Jorge Milanés Despaigne
HAVANA TIMES — “The trucks bring 600 concrete blocks a time,” Belkis says to me with a rude tone of voice.
“That’s fine,” I reply. “But there’s something I don’t quite understand: the time these materials are received and how they are sold.”
The truck just arrived. I see the loaders passing other blocks without first taking them into the warehouse for inventory. The blocks are going straight from the truck to a trailer, “how do you explain that” I asked out loud?
“They’re for State subsidized construction work, they were already reserved,” she replies.
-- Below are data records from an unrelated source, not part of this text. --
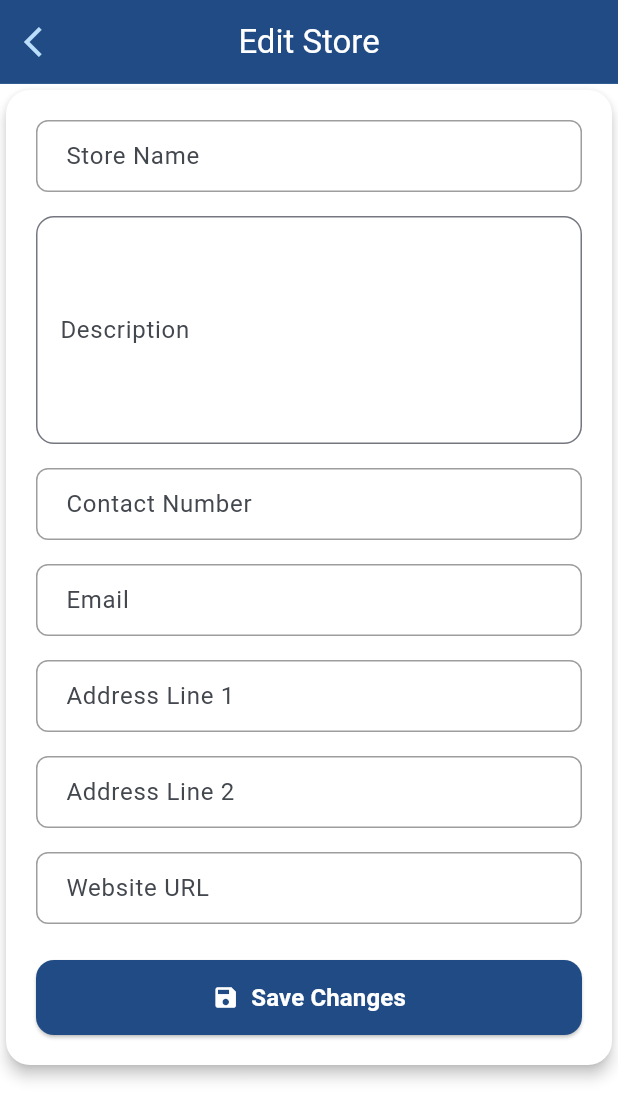
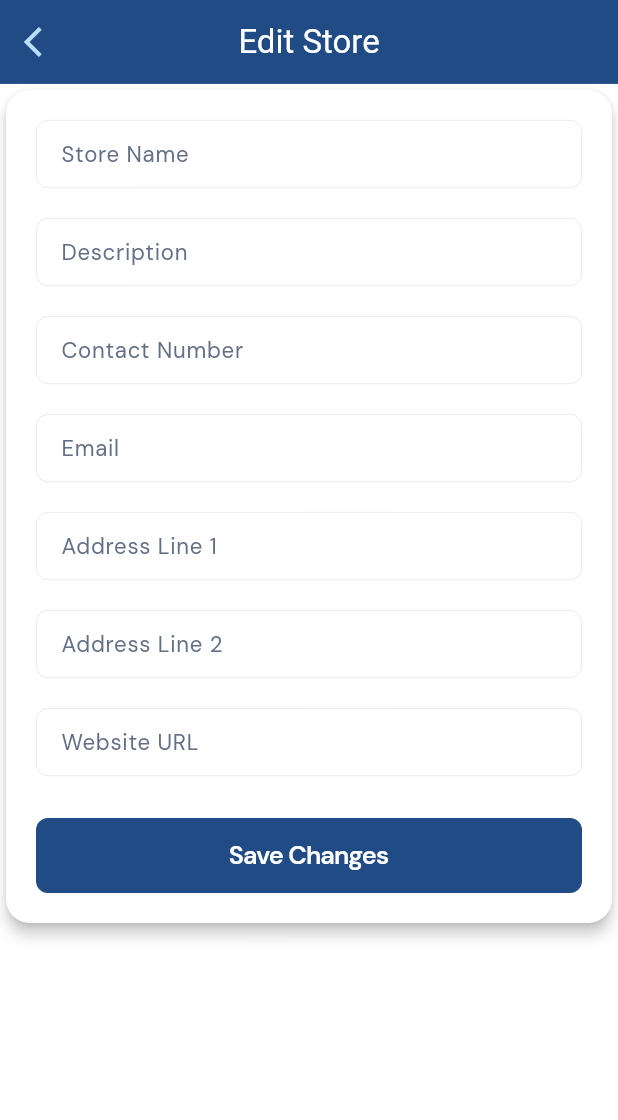
Before and after one commit to Nifat130/deco_trade_hub, a Flutter app: the EditStorePage screen opened directly with empty values, on a phone screen of 412 x 824 dp. Shown: the top 1120 px of the screen. Run offline on Flutter 3.47's test engine with Material 3 defaults, Android fonts, the phone set to English and light mode, and no system bars; our stand-ins replace bloc, cached_network_image, carousel_slider, device_info_plus, dio, dotted_border and 27 more; missing offline and left inert: android_id, fconnectivity, flutter_stripe; accounts and stored records are empty; project files that could hold a hidden picture were left out.

```diff
--- a/lib/core/di/app_bindings.dart
+++ b/lib/core/di/app_bindings.dart
@@ -19,10 +19,10 @@ class AppBindings extends Bindings {
 
   void __initRepos() {
     /// Store Repository
-    Get.lazyPut<StoreRepository>(() => StoreRepository());
+    Get.lazyPut<StoreRepository>(() => StoreRepository(), fenix: true);
 
     /// Product Repository
-    Get.lazyPut<ProductRepository>(() => ProductRepository());
+    Get.lazyPut<ProductRepository>(() => ProductRepository(), fenix: true);
   }
 
   void __initControllers() {
--- a/lib/features/home/presentation/retailer/navigation/retailer_bottom_navbar.dart
+++ b/lib/features/home/presentation/retailer/navigation/retailer_bottom_navbar.dart
@@ -1,6 +1,7 @@
 import 'package:flutter/material.dart';
 import 'package:persistent_bottom_nav_bar/persistent_bottom_nav_bar.dart';
 
+import '../../../../store/presentation/store_profile_page.dart';
 import '../view/retailer_home_page.dart';
 
 class RetailerRoute extends StatelessWidget {
@@ -12,7 +13,7 @@ class RetailerRoute extends StatelessWidget {
       context,
       screens: const [
         RetailerHomePage(),
-        Placeholder(),
+        StoreProfilePage(),
       ],
       items: [
         PersistentBottomNavBarItem(
--- a/lib/features/store/presentation/store_edit_page.dart
+++ b/lib/features/store/presentation/store_edit_page.dart
@@ -1,9 +1,12 @@
 import 'package:app_ui/app_ui.dart';
+import 'package:deco_trade_hub/features/Authentication/presentation/shared/widget/custom_textfield_with_onchanged.dart';
 import 'package:deco_trade_hub/features/store/model/store_model.dart';
+import 'package:deco_trade_hub/ui/nifat/widgets/custom_button.dart';
 import 'package:deco_trade_hub/ui/widgets/global/custom_appbar.dart';
 import 'package:flutter/material.dart';
 import 'package:get/get.dart';
 
+import '../../../ui/nifat/widgets/custom_text_field.dart';
 import 'controllers/store_controller.dart';
 
 class EditStorePage extends StatefulWidget {
@@ -76,62 +79,37 @@ class _EditStorePageState extends State<EditStorePage> {
                     child: Column(
                       crossAxisAlignment: CrossAxisAlignment.start,
                       children: [
-                        AppTextField.roundedBorder(
+                        CustomTextField(
                           controller: nameCtrl,
-                          labelText: 'Store Name',
+                          hintText: 'Store Name',
                           validator: (v) => v!.trim().isEmpty ? 'Store name is required' : null,
                         ),
                         const SizedBox(height: 16),
-                        TextFormField(
+                        CustomTextField(
                           controller: descCtrl,
-                          decoration: InputDecoration(
-                            labelText: 'Description',
-                            border: OutlineInputBorder(borderRadius: BorderRadius.circular(12)),
-                          ),
-                          maxLines: 5,
+                          hintText: 'Description',
+                          maxLine: 5,
                         ),
                         const SizedBox(height: 16),
-                        AppTextField.roundedBorder(controller: contactCtrl, labelText: 'Contact Number'),
+                        CustomTextField(controller: contactCtrl, hintText: 'Contact Number'),
                         const SizedBox(height: 16),
-                        AppTextField.roundedBorder(controller: emailCtrl, labelText: 'Email'),
+                        CustomTextField(controller: emailCtrl, hintText: 'Email'),
                         const SizedBox(height: 16),
-                        AppTextField.roundedBorder(controller: addr1Ctrl, labelText: 'Address Line 1'),
+                        CustomTextField(controller: addr1Ctrl, hintText: 'Address Line 1'),
                         const SizedBox(height: 16),
-                        AppTextField.roundedBorder(controller: addr2Ctrl, labelText: 'Address Line 2'),
+                        CustomTextField(controller: addr2Ctrl, hintText: 'Address Line 2'),
                         const SizedBox(height: 16),
-                        AppTextField.roundedBorder(controller: websiteCtrl, labelText: 'Website URL'),
+                        CustomTextField(controller: websiteCtrl, hintText: 'Website URL'),
                         const SizedBox(height: 24),
                         SizedBox(
                           width: double.infinity,
                           height: 50,
-                          child: ElevatedButton(
-                            onPressed: controller.isLoadingStore ? null : _submit,
-                            style: ElevatedButton.styleFrom(
-                              shape: RoundedRectangleBorder(borderRadius: BorderRadius.circular(12)),
-                              backgroundColor: Theme.of(context).colorScheme.primary,
-                            ),
-                            child: controller.isLoadingStore
-                                ? const SizedBox(
-                                    width: 24,
-                                    height: 24,
-                                    child: CircularProgressIndicator(
-                                      valueColor: AlwaysStoppedAnimation<Color>(Colors.white),
-                                      strokeWidth: 2,
-                                    ),
-                                  )
-                                : const Row(
-                                    mainAxisAlignment: MainAxisAlignment.center,
-                                    mainAxisSize: MainAxisSize.min,
-                                    children: [
-                                      Icon(Icons.save, color: Colors.white),
-                                      SizedBox(width: 8),
-                                      Text(
-                                        'Save Changes',
-                                        style:
-                                            TextStyle(fontSize: 16, fontWeight: FontWeight.w600, color: Colors.white),
-                                      ),
-                                    ],
-                                  ),
+                          child: CustomButton(
+                            loading: controller.isLoadingStore,
+                            onPressed: () {
+                              controller.isLoadingStore ? null : _submit;
+                            },
+                            title: 'Save Changes',
                           ),
                         ),
                       ],
--- a/lib/features/whole_saler_product/presentation/edit_product_page.dart
+++ b/lib/features/whole_saler_product/presentation/edit_product_page.dart
@@ -23,7 +23,6 @@ class EditProductScreen extends GetView<EditProductController> {
 
   @override
   Widget build(BuildContext context) {
-    // Initialize the controller manually because we want to pass the product
     final EditProductController controller = Get.put(EditProductController(product));
 
     return Scaffold(
```
Also changed, not shown: lib/features/home/presentation/retailer/view/retailer_home_page.dart (+25 -15 lines), lib/features/home/presentation/wholesaler/view/wholesaler_home_page.dart (+3 -10 lines), lib/features/store/presentation/store_profile_page.dart (+9 -1 lines), lib/features/whole_saler_product/presentation/products_listview.dart (deleted), lib/features/whole_saler_product/presentation/widgets.dart (deleted).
“And why does the same truck sell these same blocks at [the higher price] of 10 pesos the unit outside?” I ask.
“Those blocks are produced privately,” she answers.
“So, the blocks produced by private contractors are reddish and come in a different truck,” I retorted and walked out of the office feeling very angry. “Go where you please,” I heard her say in the distance.
In order to take the materials out of the warehouse, those who have received a State subsidy have to have a check issued by the bank. I wanted to see how that person who had received the subsidy took out the blocks Belkis had supposedly sold her.
“Where’s the driver of the truck?” I asked at the entrance.
“It’s me,” the person there said. “Relax, bro, I’ll bring you your blocks this afternoon.”
The torrential rain that day, however, made it impossible for the driver to return to the warehouse. Though the bank is closed on Saturday, the blocks that had come in the day before were all sold. Loaders would walk in and out of the trailer carrying blocks, sold at who knows how much (in this case, they were selling them inside the warehouse, not out on the street).
There, 300 blocks were set aside for the lady who had allegedly reserved them all, 600 blocks in total (according to the warehouse woman).I continued to wait for the truck to arrive. At 5 pm, I headed home without any blocks.
At 8 am the next day, Belkis said to me: “I’ve seen you here since Thursday. The concrete block company doesn’t open on Sundays. You can go, I’ll make sure to set aside your blocks.”
There are far too many problems and speaking to the manager is impossible: she’s either at a meeting, away, having lunch or something else. You can’t believe what people there tell you. I was there until ten in the morning and the blocks never arrived. You can also buy these at a different warehouse, but the problem is that you’re assigned a certain amount of money and the price of transporting the materials home varies.
At 7 am on Monday, Belkis saw me sitting there, came over and said to me: “Give me your papers. I’m not going to be here and I don’t want any problems with your blocks when the truck comes in.” I gave her the documents but (obviously) stayed put.
This is by no means an isolated incident. The issue has been addressed in the TV program Cuba dice (“Cuba Says”), the radio broadcast Haciendo Radio (“On the Radio”) and other spaces, but nothing changes. Such incidents, at least here, are something we see every day.
The truck arrived at 11:45 am. Everyone there cheered for me: I was finally able to buy the diabolical concrete blocks. And that was just the blocks! I can only imagine what lies ahead to obtain the other building materials.